> _PROBLEM TO SOLVE_:
Return the entries below word for word; no images should appear in the copy.

Change detection outputs:
---+---

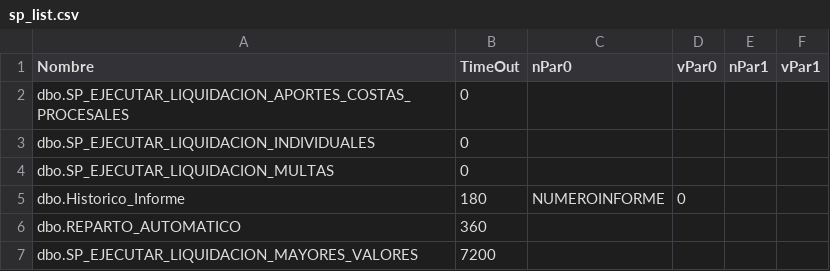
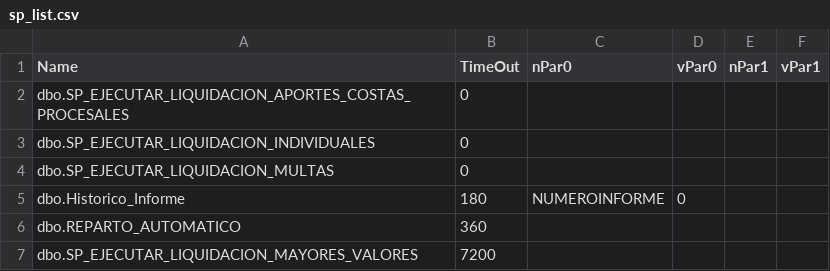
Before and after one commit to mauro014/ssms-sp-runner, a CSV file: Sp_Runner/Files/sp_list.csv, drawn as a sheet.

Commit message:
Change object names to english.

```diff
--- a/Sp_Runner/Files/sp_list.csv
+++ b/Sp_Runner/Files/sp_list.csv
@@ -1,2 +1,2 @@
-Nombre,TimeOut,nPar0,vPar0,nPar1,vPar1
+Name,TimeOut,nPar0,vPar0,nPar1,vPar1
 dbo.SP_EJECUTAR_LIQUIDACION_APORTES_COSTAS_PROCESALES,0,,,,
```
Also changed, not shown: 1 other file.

---+---

> _COMPLETED TASK_:
Before and after one commit to mauro014/ssms-sp-runner, a CSV file: Sp_Runner/Files/sp_list.csv, drawn as a sheet.

Commit message:
Change object names to english.

```diff
--- a/Sp_Runner/Files/sp_list.csv
+++ b/Sp_Runner/Files/sp_list.csv
@@ -1,2 +1,2 @@
-Nombre,TimeOut,nPar0,vPar0,nPar1,vPar1
+Name,TimeOut,nPar0,vPar0,nPar1,vPar1
 dbo.SP_EJECUTAR_LIQUIDACION_APORTES_COSTAS_PROCESALES,0,,,,
```
Also changed, not shown: 1 other file.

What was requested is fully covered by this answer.